Everyday Drinking Wine (less than $15)
2015 Santi, “Solane”, Valpolicella Ripasso DOC Classico Superiore, Veneto, Italy ($13): 80% Corvina and 20% Rondinella. In some ways it is shocking that one can get a lovely Ripasso for this price but I guess that just benefits the buyer. A very pretty Ripasso with more of a lightness of being than the others I tasted, with fresh red berries and flowers dominating the nose and spice on the finish.
Special Occasion Wine (from $15 to $50)
2015 Ilatium, “Campo dei Ciligei”, Valpolicella Ripasso DOC Superiore, Veneto, Italy ($21): Corvina and Corvinone make up 70% of blend with 20% of Rondinella and 10% of Croatina and other varieties; this just shows the fascinating blends of local varieties in the Valpolicella area. Ilatium is the neighbor of superstar producer Dal Forno who has received international acclaim for their big, bold wines. This 2015 Ilatium is a dark, brooding wine that is very sensuous on the body with a long and flavorful finish. 2015 was widely recognized as a better vintage than 2014 for more concentration.
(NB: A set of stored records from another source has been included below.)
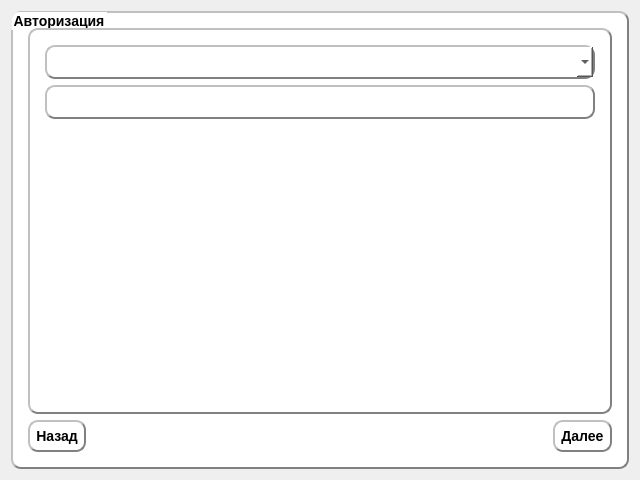
Before: the Qt Designer form authorizationwindow.ui in Rayzedan/SystemControlStudent, drawn with Qt 5.
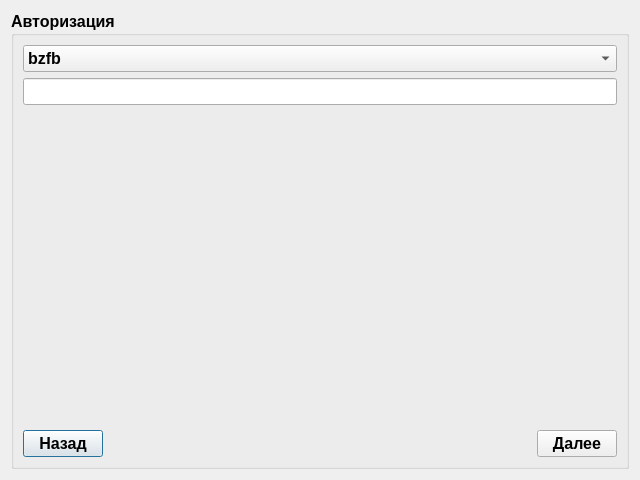
After: the same form once the commit is applied.

What changed in the file:
```diff
--- a/authorizationwindow.ui
+++ b/authorizationwindow.ui
@@ -31,69 +31,59 @@
   <layout class="QVBoxLayout" name="verticalLayout_4">
    <item>
     <widget class="QGroupBox" name="groupBox_2">
-     <property name="styleSheet">
-      <string notr="true">QWidget {
-	background-color: white;
-     border-style: outset;
-     border-width: 2px;
-     border-radius: 10px;
-     border-color: gray;
-     font: bold 14px;
-  
-     padding: 6px;}
-
-QPushButton:pressed {
-     background-color: grey;
-     border-style: inset;
- }
-QToolButton:pressed {
-     background-color: grey;
-     border-style: inset;
- }</string>
+     <property name="font">
+      <font>
+       <pointsize>12</pointsize>
+       <bold>true</bold>
+      </font>
      </property>
      <property name="title">
       <string>Авторизация</string>
      </property>
      <layout class="QVBoxLayout" name="verticalLayout_3">
       <item>
-       <layout class="QVBoxLayout" name="verticalLayout_2">
-        <item>
-         <widget class="QGroupBox" name="groupBox">
-          <property name="minimumSize">
-           <size>
-            <width>0</width>
-            <height>0</height>
-           </size>
-          </property>
+       <widget class="QComboBox" name="login">
           <property name="font">
            <font>
-            <pointsize>-1</pointsize>
+          <pointsize>12</pointsize>
             <italic>false</italic>
             <bold>true</bold>
+          <underline>false</underline>
+          <strikeout>false</strikeout>
            </font>
           </property>
           <property name="styleSheet">
-           <string notr="true">
-QWidget {
-	background-color: white;
-     border-style: outset;
-     border-width: 2px;
-     border-radius: 10px;
-     
-     font: bold 14px;
-  
-     padding: 6px;};
-</string>
-          </property>
-          <property name="title">
-           <string/>
-          </property>
-          <layout class="QVBoxLayout" name="verticalLayout">
+         <string notr="true"/>
+        </property>
+        <item>
+         <property name="text">
+          <string>bzfb</string>
+         </property>
+        </item>
            <item>
-            <widget class="QComboBox" name="login"/>
+         <property name="text">
+          <string>Новый элемент</string>
+         </property>
            </item>
            <item>
-            <widget class="QLineEdit" name="password"/>
+         <property name="text">
+          <string>Новый элемент</string>
+         </property>
+        </item>
+       </widget>
+      </item>
+      <item>
+       <widget class="QLineEdit" name="password">
+        <property name="font">
+         <font>
+          <pointsize>12</pointsize>
+          <italic>false</italic>
+          <bold>true</bold>
+          <underline>false</underline>
+          <strikeout>false</strikeout>
+         </font>
+        </property>
+       </widget>
            </item>
            <item>
             <spacer name="verticalSpacer">
@@ -108,9 +98,8 @@
              </property>
             </spacer>
            </item>
-          </layout>
-         </widget>
-        </item>
+      <item>
+       <layout class="QVBoxLayout" name="verticalLayout_2">
         <item>
          <layout class="QHBoxLayout" name="horizontalLayout">
           <item>
@@ -121,6 +110,14 @@
               <height>40</height>
              </size>
             </property>
+            <property name="font">
+             <font>
+              <pointsize>12</pointsize>
+              <bold>true</bold>
+              <underline>false</underline>
+              <strikeout>false</strikeout>
+             </font>
+            </property>
             <property name="layoutDirection">
              <enum>Qt::LeftToRight</enum>
             </property>
@@ -153,6 +150,14 @@
               <height>40</height>
              </size>
             </property>
+            <property name="font">
+             <font>
+              <pointsize>12</pointsize>
+              <bold>true</bold>
+              <underline>false</underline>
+              <strikeout>false</strikeout>
+             </font>
+            </property>
             <property name="layoutDirection">
              <enum>Qt::LeftToRight</enum>
             </property>
```
Left out of the diff: 16 changed lines with no effect on the pictures. Lines whose indentation alone changed are shown as unchanged.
2014 Domenico Fraccaroli, ‘Grotta del Ninfeo’, Valpolicella Ripasso DOC Superiore, Veneto, Italy ($22): Corvina and Corvinone make up 70% of blend with 20% of Rondinella and 10% of Molinara. I have recently just discovered this tiny producer and there is a real finesse to their wines. This was the wine that many of the young wine sommeliers were going crazy over because it is from a more difficult vintage where the best producers actually made extremely aromatic complex wines that were light and nimble on the palate. This is a great example of a 2014 that had enough fruit on the mid-palate yet expressed an intense minerality and wild flower note that was enchanting on the long expressive finish. Hard to find these wines but hoping some NYC restaurants will add them to their list.
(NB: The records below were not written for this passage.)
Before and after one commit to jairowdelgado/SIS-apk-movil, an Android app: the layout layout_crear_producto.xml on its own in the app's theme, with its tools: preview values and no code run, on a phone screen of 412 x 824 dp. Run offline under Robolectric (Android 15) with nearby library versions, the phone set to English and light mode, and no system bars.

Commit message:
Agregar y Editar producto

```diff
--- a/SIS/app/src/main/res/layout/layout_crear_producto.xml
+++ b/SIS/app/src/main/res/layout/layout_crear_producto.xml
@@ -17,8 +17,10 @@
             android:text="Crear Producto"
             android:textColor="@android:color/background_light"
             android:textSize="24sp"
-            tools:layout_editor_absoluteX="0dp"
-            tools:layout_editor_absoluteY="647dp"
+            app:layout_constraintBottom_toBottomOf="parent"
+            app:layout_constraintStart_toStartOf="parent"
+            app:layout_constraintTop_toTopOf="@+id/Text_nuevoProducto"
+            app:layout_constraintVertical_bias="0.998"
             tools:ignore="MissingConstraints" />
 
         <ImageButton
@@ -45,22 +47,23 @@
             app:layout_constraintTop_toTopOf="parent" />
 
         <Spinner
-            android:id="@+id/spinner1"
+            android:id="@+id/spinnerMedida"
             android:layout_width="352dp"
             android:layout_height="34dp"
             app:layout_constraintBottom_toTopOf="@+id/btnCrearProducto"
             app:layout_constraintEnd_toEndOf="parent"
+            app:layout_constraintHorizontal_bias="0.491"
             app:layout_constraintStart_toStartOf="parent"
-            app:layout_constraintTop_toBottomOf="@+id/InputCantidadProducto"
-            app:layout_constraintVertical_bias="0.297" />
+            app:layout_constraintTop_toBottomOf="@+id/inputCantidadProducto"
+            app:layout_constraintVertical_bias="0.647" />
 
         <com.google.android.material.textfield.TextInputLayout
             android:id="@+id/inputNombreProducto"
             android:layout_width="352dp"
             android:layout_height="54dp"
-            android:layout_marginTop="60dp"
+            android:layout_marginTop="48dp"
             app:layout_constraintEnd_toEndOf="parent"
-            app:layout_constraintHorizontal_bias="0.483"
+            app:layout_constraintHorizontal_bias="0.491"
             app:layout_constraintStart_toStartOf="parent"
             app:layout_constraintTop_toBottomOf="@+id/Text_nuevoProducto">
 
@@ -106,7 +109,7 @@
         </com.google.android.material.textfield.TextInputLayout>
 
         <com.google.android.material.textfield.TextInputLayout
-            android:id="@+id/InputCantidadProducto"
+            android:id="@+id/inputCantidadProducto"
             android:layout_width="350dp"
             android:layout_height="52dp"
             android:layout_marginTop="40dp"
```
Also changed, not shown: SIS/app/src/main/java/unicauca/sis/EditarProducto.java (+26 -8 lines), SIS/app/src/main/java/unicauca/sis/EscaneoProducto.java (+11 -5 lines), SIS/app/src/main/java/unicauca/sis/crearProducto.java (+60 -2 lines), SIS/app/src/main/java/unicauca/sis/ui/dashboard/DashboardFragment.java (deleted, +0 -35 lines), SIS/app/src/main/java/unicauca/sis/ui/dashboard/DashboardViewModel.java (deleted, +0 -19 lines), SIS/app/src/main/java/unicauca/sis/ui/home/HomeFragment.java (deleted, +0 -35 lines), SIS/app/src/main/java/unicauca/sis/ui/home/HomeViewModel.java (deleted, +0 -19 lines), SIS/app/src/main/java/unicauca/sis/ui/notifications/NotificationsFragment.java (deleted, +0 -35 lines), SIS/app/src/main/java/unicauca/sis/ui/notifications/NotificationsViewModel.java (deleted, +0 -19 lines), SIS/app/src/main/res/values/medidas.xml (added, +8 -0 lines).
2016 Vigneti di Ettore, Valpolicella Ripasso DOC Classico Superiore, Veneto, Italy ($30): 45% Corvina 30% Corvinone, 15% Rondinella and 10% Croatina. This is one of my favorite Valpolicella wine producers and they have a strong cult following, so if you see a bottle grab it. Ettore Righetti is the owner and manager of this small estate working it with his grandson Gabriele. The vitality and purity of expression is off the charts with this producer. That vibrant red fruit pops as one would expect with an Ettore wine but I found this 2016 even more complex than the 2015 I had earlier this year. The jury is still out on 2016 but some are saying it is even better than the 2015. A smoky minerality with hints of orange blossom and sweet raspberries made this wine extremely enticing with a fine texture that caressed the palate on the long, heady finish.
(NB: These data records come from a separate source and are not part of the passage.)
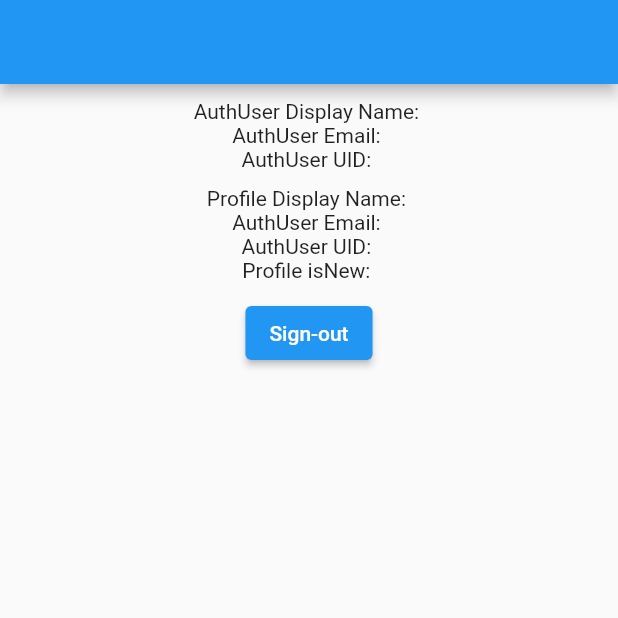
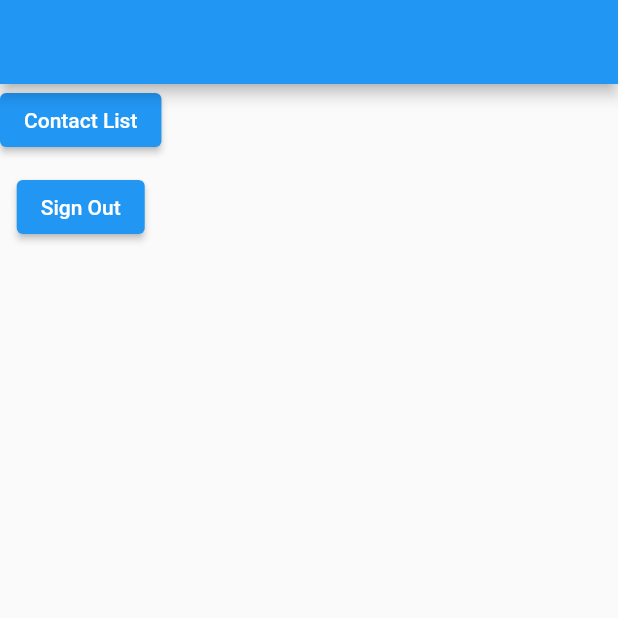
Before and after one commit to ggillon/meetmeyou_app, a Flutter app: the screen it shows once a user with an empty profile is signed in, on a phone screen of 412 x 824 dp, the top half of it. Run offline on Flutter 3.47's test engine with Material 2 defaults, Android fonts, the phone set to English and light mode, and no system bars; our stand-ins replace cloud_firestore, firebase_auth, firebase_core, google_sign_in; missing offline and left inert: firebase_auth_oauth, flutter_facebook_auth; accounts and stored records are empty.

Commit message:
Upload 1

```diff
--- a/lib/app/landing_page.dart
+++ b/lib/app/test_landing_page.dart
@@ -1,5 +1,6 @@
 import 'package:flutter/material.dart';
 import 'package:firebase_auth/firebase_auth.dart';
+import 'package:meetmeyou_app/tests/contact_test.dart';
 import 'package:meetmeyou_app/tests/login_test.dart';
 import 'package:provider/provider.dart';
 
@@ -24,7 +25,7 @@ class LandingPage extends StatelessWidget {
         initialData: auth.currentUser,
         builder: (context, snapshot) {
           if (snapshot.data != null)
-            return TestShowProfile(context);
+            return ContactTest();
           else
             try {
             TestShowSignIn(context);
--- a/lib/main.dart
+++ b/lib/main.dart
@@ -2,7 +2,7 @@ import 'package:firebase_core/firebase_core.dart';
 import 'package:flutter/material.dart';
 import 'package:meetmeyou_app/services/auth/auth.dart';
 import 'package:provider/provider.dart';
-import 'app/landing_page.dart';
+import 'app/test_landing_page.dart';
 import 'test.dart';
 
 void main() async {
--- a/lib/models/contact.dart
+++ b/lib/models/contact.dart
@@ -1,7 +1,7 @@
 class Contact {
   Contact({required this.cid, required this.uid, required this.displayName, required this.firstName, required this.lastName, required this.email, this.countryCode, this.phoneNumber, required this.photoURL, required this.addresses, required this.about, required this.other, this.group, required this.status});
   String cid;
-  String uid;
+  String? uid;
   String? displayName;
   String? firstName;
   String? lastName;
@@ -17,7 +17,7 @@ class Contact {
 
   factory Contact.fromMap(Map<String, dynamic> data) {
     final String cid= data['cid'];
-    final String uid= data['uid'];
+    final String? uid= data['uid'];
     final String? displayName = data['displayName'];
     final String? firstName= data['firstName'];
     final String? lastName = data['lastName'];
@@ -28,8 +28,8 @@ class Contact {
     final Map? addresses = data['addresses'];
     final String? about = data['about'];
     final Map? other = data['other'];
-    final String status = data['status'];
-    final Map group = data['group'];
+    final String? status = data['status'];
+    final Map? group = data['group'];
 
 
     return Contact(cid: cid, uid: uid, displayName: displayName, firstName: firstName, lastName: lastName, email: email, countryCode: countryCode, phoneNumber: phoneNumber, photoURL: photoURL, addresses: addresses, other: other, status: status, group: group, about: about);
@@ -37,7 +37,7 @@ class Contact {
 
   Contact getFromMap(Map<String, dynamic> data) {
     final String cid= data['cid'];
-    final String uid= data['uid'];
+    final String? uid= data['uid'];
     final String? displayName = data['displayName'];
     final String? firstName= data['firstName'];
     final String? lastName = data['lastName'];
@@ -48,8 +48,8 @@ class Contact {
     final Map? addresses = data['addresses'];
     final String? about = data['about'];
     final Map? other = data['other'];
-    final String status = data['status'];
-    final Map group = data['group'];
+    final String? status = data['status'];
+    final Map? group = data['group'];
 
 
     return Contact(cid: cid, uid: uid, displayName: displayName, firstName: firstName, lastName: lastName, email: email, countryCode: countryCode, phoneNumber: phoneNumber, photoURL: photoURL, addresses: addresses, other: other, status: status, group: group, about: about);
--- a/lib/services/database/database.dart
+++ b/lib/services/database/database.dart
@@ -21,7 +21,7 @@ abstract class Database {
   Future<List<Profile>> queryProfiles({required String field, required String query});
 
   // Contact DB Functions
-  Future<void> setContact(Contact contact);
+  Future<void> setContact(String uid, Contact contact);
   Future<Contact> getContact(String uid, String cid);
   Future<void> deleteContact(String uid, String cid);
   Future<List<Contact>> getContacts(String uid);
@@ -66,9 +66,9 @@ class FirestoreDB implements Database {
   }
 
   // Contact METHODS
-  Future<void> setContact(Contact contact) async {
+  Future<void> setContact(String uid, Contact contact) async {
     _service.setData(
-      path: APIPath.userContact(contact.uid, contact.cid),
+      path: APIPath.userContact(uid, contact.cid),
       data: contact.toMap(),
     );
   }
@@ -80,7 +80,7 @@ class FirestoreDB implements Database {
     );
   }
 
-  Future<List<Contact>> getContacts(String uid,) async {
+  Future<List<Contact>> getContacts(String uid,) {
     return _service.getListData(
         path: APIPath.userContacts(uid),
         builder: (data) => Contact.fromMap(data)
--- a/lib/services/mmy/contact.dart
+++ b/lib/services/mmy/contact.dart
@@ -14,6 +14,8 @@ const CONTACT_INVITATION = 'Invitation';
 const CONTACT_REJECTED = 'Rejected invitation';
 const CONTACT_GROUP = 'Contact Group';
 const CONTACT_PROFILE = 'Listed profile';
+
+const GROUP_PHOTOURL = 'https://firebasestorage.googleapis.com/v0/b/meetmeyou-9fd90.appspot.com/o/contact.png?alt=media';
 
 // Create a new contact
 Future<Contact> createNewPrivateContact(AuthBase auth, {String? displayName, String? firstName, String? lastName, String? email, String? countryCode, String? phoneNumber, String? photoUrl, String? homeAddress, String? about,}) async {
@@ -34,7 +36,7 @@ Future<Contact> createNewPrivateContact(AuthBase auth, {String? displayName, Str
     status: CONTACT_PRIVATE,
   );
 
-  await FirestoreDB(uid: auth.currentUser!.uid).setContact(contact);
+  await FirestoreDB(uid: auth.currentUser!.uid).setContact(auth.currentUser!.uid, contact);
 
   return contact;
 }
@@ -84,7 +86,7 @@ Future<Contact> updatePrivateContact(AuthBase auth, String cid, {String? display
     group: oldContact.group,
   );
 
-  await db.setContact(contact);
+  await db.setContact(auth.currentUser!.uid, contact);
 
   return contact;
 }
@@ -128,7 +130,7 @@ Future<Contact> createNewGroupContact(AuthBase auth, {required String displayNam
     status: CONTACT_PRIVATE,
   );
 
-  await FirestoreDB(uid: auth.currentUser!.uid).setContact(contact);
+  await FirestoreDB(uid: auth.currentUser!.uid).setContact(auth.currentUser!.uid, contact);
 
   return contact;
 }
@@ -138,7 +140,7 @@ Future<Contact> createNewGroupContact(AuthBase auth, {required String displayNam
 // Group contact functions : update a group contact
 Future<Contact> updateGroupContact(AuthBase auth, String cid, {String? displayName, String? photoURL, String? about}) async {
   Contact contact = await updatePrivateContact(auth, cid, displayName: displayName, photoUrl: photoURL, about: about);
-  await FirestoreDB(uid: auth.currentUser!.uid).setContact(contact);
+  await FirestoreDB(uid: auth.currentUser!.uid).setContact(auth.currentUser!.uid, contact);
   return contact;
 }
 
@@ -155,7 +157,7 @@ Future<Contact> addToGroup(AuthBase auth, String cid, {String? contactCid, List<
       group.group!.addAll({contact.cid: contact.displayName});
     }
   }
-  await FirestoreDB(uid: auth.currentUser!.uid).setContact(group);
+  await FirestoreDB(uid: auth.currentUser!.uid).setContact(auth.currentUser!.uid, group);
   return group;
 }
 
@@ -174,7 +176,7 @@ Future<Contact> removeFromGroup(AuthBase auth, String cid, {String? contactCid,
       }
     }
   }
-  await FirestoreDB(uid: auth.currentUser!.uid).setContact(group);
+  await FirestoreDB(uid: auth.currentUser!.uid).setContact(auth.currentUser!.uid, group);
   return group;
 }
 
@@ -187,12 +189,12 @@ Future<void> inviteProfile(AuthBase auth, {required String uid}) async {
   // Add an invited contact to current user
   Contact invited = contactFromProfile((await db.getProfile(uid))!, uid: auth.currentUser!.uid);
   invited.status = CONTACT_INVITED; // change status to invited contact
-  await db.setContact(invited);
+  await db.setContact(auth.currentUser!.uid, invited);
 
   // Add an invitation to invited profile
   Contact invitation = contactFromProfile(await getUserProfile(auth: auth), uid: uid);
   invitation.status = CONTACT_INVITATION; // change status to invitation contact
-  await db.setContact(invitation);
+  await db.setContact(auth.currentUser!.uid, invitation);
 }
 
 Future<void> respondProfile(AuthBase auth, {required String cid, required bool accept}) async {
@@ -202,14 +204,14 @@ Future<void> respondProfile(AuthBase auth, {required String cid, required bool a
     Contact invitation = await db.getContact(auth.currentUser!.uid, cid);
     if (invitation.status == CONTACT_INVITATION) {
       invitation.status = CONTACT_PROFILE; // change to MMY Profile contact
-      await db.setContact(invitation);
+      await db.setContact(auth.currentUser!.uid, invitation);
     }
 
     // Convert invited contact of profile sending invitation into a profile contact
     Contact invited = await db.getContact(cid, auth.currentUser!.uid);
     if (invited.status == CONTACT_INVITED) {
       invited.status = CONTACT_PROFILE; // change to MMY Profile contact
-      await db.setContact(invitation);
+      await db.setContact(auth.currentUser!.uid, invitation);
     }
   } else {
     // Delete invitation
@@ -221,7 +223,7 @@ Future<void> respondProfile(AuthBase auth, {required String cid, required bool a
     Contact invited = await db.getContact(cid, auth.currentUser!.uid);
     if (invited.status == CONTACT_INVITED) {
       invited.status = CONTACT_REJECTED; // change to a rejected contact
-      await db.setContact(invitation);
+      await db.setContact(auth.currentUser!.uid, invitation);
     }
   }
 }
@@ -231,6 +233,6 @@ Future<void> linkProfiles(AuthBase auth, {required String uid,}) async {
   Database db = FirestoreDB(uid: auth.currentUser!.uid);
   Contact contact1 = contactFromProfile((await db.getProfile(uid))!, uid: auth.currentUser!.uid);
   Contact contact2 = contactFromProfile((await db.getProfile(auth.currentUser!.uid))!, uid: uid);
-  await db.setContact(contact1);
-  await db.setContact(contact2);
+  await db.setContact(auth.currentUser!.uid, contact1);
+  await db.setContact(contact1.uid!, contact2);
 }
--- a/lib/services/mmy/mmy.dart
+++ b/lib/services/mmy/mmy.dart
@@ -1,7 +1,9 @@
 
+import 'package:meetmeyou_app/models/contact.dart';
 import 'package:meetmeyou_app/models/profile.dart';
 import 'package:meetmeyou_app/services/auth/auth.dart';
 import 'profile.dart' as profileLib;
+import 'contact.dart' as contactLib;
 
 abstract class MMYEngine {
 
@@ -10,6 +12,20 @@ abstract class MMYEngine {
   /// Update the user profile
   Future<Profile> updateProfile({String? firstName, String? lastName, String? email, String? countryCode, String? phoneNumber, String? photoUrl, String? homeAddress, String? about, Map? other, Map? parameters});
 
+  /// Get a contact from contact list
+  Future<Contact> getContact(String cid);
+  /// Get all contacts from contact list
+  Future<List<Contact>> getContacts();
+  /// Get all the CIDs (Contact IDs) in contact list
+  Future<List<String>> getContactIDs();
+  /// Invite a Profile from DB
+  Future<void> inviteProfile(String uid);
+  /// Accept an invitation
+  Future<void> respondInvitation(String cid, bool accept);
+  /// Create a Group of contacts
+  Future<Contact> newGroupContact(String name, {String photoURL, String about});
+  /// Update a Group of contacts
+  Future<Contact> updateGroupContact(String cid, {String? displayName, String? photoURL, String? about});
 
 }
 
@@ -29,4 +45,40 @@ class MMY implements MMYEngine {
     return profileLib.updateProfile(_auth, firstName: firstName, lastName: lastName, email: email, countryCode: countryCode, phoneNumber: phoneNumber, photoUrl: photoUrl, homeAddress: homeAddress, about: about, other: other, parameters: parameters);
   }
 
+  @override
+  Future<Contact> newGroupContact(String name, {String photoURL = contactLib.GROUP_PHOTOURL, String about = ''}) async {
+    final contact =  await contactLib.createNewGroupContact(_auth, displayName: name);
+    return contactLib.updateGroupContact(_auth, contact.cid,photoURL: photoURL, about: about);
+  }
+
+  @override
+  Future<Contact> getContact(String cid) {
+    return contactLib.getContact(_auth, cid: cid);
+  }
+
+  @override
+  Future<List<String>> getContactIDs() {
+    return contactLib.getContactsCIDs(_auth);
+  }
+
+  @override
+  Future<List<Contact>> getContacts() {
+    return contactLib.getContacts(_auth);
+  }
+
+  @override
+  Future<void> inviteProfile(String uid) {
+    return contactLib.inviteProfile(_auth, uid: uid);
+  }
+
+  @override
+  Future<Contact> updateGroupContact(String cid, {String? displayName, String? photoURL, String? about}) {
+    return contactLib.updateGroupContact(_auth, cid, displayName: displayName, photoURL: photoURL, about: about);
+  }
+
+  @override
+  Future<void> respondInvitation(String cid, bool accept) {
+    return contactLib.respondProfile(_auth, cid: cid, accept: accept);
+  }
+
 }
--- a/lib/tests/contact_test.dart
+++ b/lib/tests/contact_test.dart
@@ -0,0 +1,126 @@
+import 'package:flutter/material.dart';
+import 'package:meetmeyou_app/models/contact.dart';
+import 'package:meetmeyou_app/services/auth/auth.dart';
+import 'package:meetmeyou_app/services/mmy/contact.dart';
+import 'package:meetmeyou_app/services/mmy/mmy.dart';
+import 'package:provider/provider.dart';
+
+class ContactTest extends StatefulWidget {
+  const ContactTest({Key? key}) : super(key: key);
+
+  @override
+  _ContactTestState createState() => _ContactTestState();
+}
+
+class _ContactTestState extends State<ContactTest> {
+
+  String _page = 'Menu';
+
+  void setPage(String page) {
+    print(page);
+    setState(() {
+      _page = page;
+    });
+  }
+
+  @override
+  Widget build(BuildContext context) {
+
+    if (_page == "Menu")
+      return ContactMenu(context, setPage);
+
+    if (_page == "Contact List")
+      return TestContactList(context, setPage);
+
+    if (_page == "Search Profile")
+      return Container(); //TestProfileSearch(context, setPage);
+
+    return Container();
+  }
+}
+
+Widget ContactMenu(BuildContext context, Function setPage) {
+
+  final auth = Provider.of<AuthBase>(context, listen: false);
+
+
+  return Scaffold(
+    appBar: AppBar(),
+    body:Column(
+      children: [
+        ElevatedButton(onPressed: () => setPage("Contact List"), child: Text("Contact List")),
+        SizedBox(height: 10,),
+        ElevatedButton(onPressed: () => auth.signOut(), child: Text("Sign Out")),
+        SizedBox(height: 10,),
+      ],
+    ),
+  );
+}
+
+void toggleGroup(BuildContext context, bool create, Function setPage) {
+
+  final mmy = Provider.of<MMYEngine>(context, listen: false);
+
+  if (create) {
+    mmy.newGroupContact('Test Group', about: "Test Group");
+  }
+  else {
+
+  }
+
+  setPage("Contact List");
+
+}
+
+
+Widget TestContactList(BuildContext context, Function setPage) {
+
+  final auth = Provider.of<AuthBase>(context, listen: false);
+
+  return Provider<MMYEngine>(
+      create: (_) => MMY(auth),
+      builder: (context,_) {
+
+        final mmy = Provider.of<MMYEngine>(context, listen: false);
+
+        List<Contact> emptyList = [];
+
+        bool testInvite = false;
+        bool groupCreated = false;
+
+        return FutureBuilder<List<Contact>>(
+                future: mmy.getContacts(),
+                  initialData: emptyList,
+                  builder: (context, contactList) => Scaffold(
+                    appBar: AppBar(),
+                    body: Column(
+                      children: [
+                        SizedBox(
+                          height: 400,
+                          width: 400,
+                          child: ListView.builder(
+                              itemCount: contactList.data!.length,
+                              itemBuilder: (context, item) {
+                                  if(contactList.data![item].displayName == 'Test Group')
+                                    groupCreated = true;
+                                  return Text(contactList.data![item].displayName ?? 'No Name');
+                                },
+                          ),
+                        ),
+                        SizedBox(height: 10,),
+                        groupCreated
+                        ? ElevatedButton(onPressed: () => toggleGroup(context, false, setPage), child: Text("Delete Test Group"))
+                        : ElevatedButton(onPressed: () => toggleGroup(context, true, setPage), child: Text("Create Test Group")),
+                        testInvite
+                        ? ElevatedButton(onPressed: () => setPage("Menu"), child: Text("Accept Invite"))
+                        : ElevatedButton(onPressed: () => setPage("Menu"), child: Text("Reset Invite")),
+                        SizedBox(height: 10,),
+                        ElevatedButton(onPressed: () => setPage("Menu"), child: Text("Menu")),
+                      ],
+                    ),
+                  ),
+        );
+      }
+  );
+
+}
```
Fantasy Wine (over $50)
2009 Sartori di Verona ‘I Saltari’, Amarone della Valpolicella DOC*, Veneto, Italy ($55): 60% Corvina, 10% Corvinone, 20% Rondinella and 10% Croatina. The * indicates that this wine was only designated DOC as Amarone did not get its DOCG until 2010 but 2009 is considered a great Amarone vintage which was evident in this wine. The ripe black cherry fruit invites the taster into this multi-faceted wine with fresh sage, cocoa dust and exotic spice that made my mouth come alive with each sip. The outstanding texture was like ribbons of silk that have left their mark by leaving me with memories of their gentle beauty.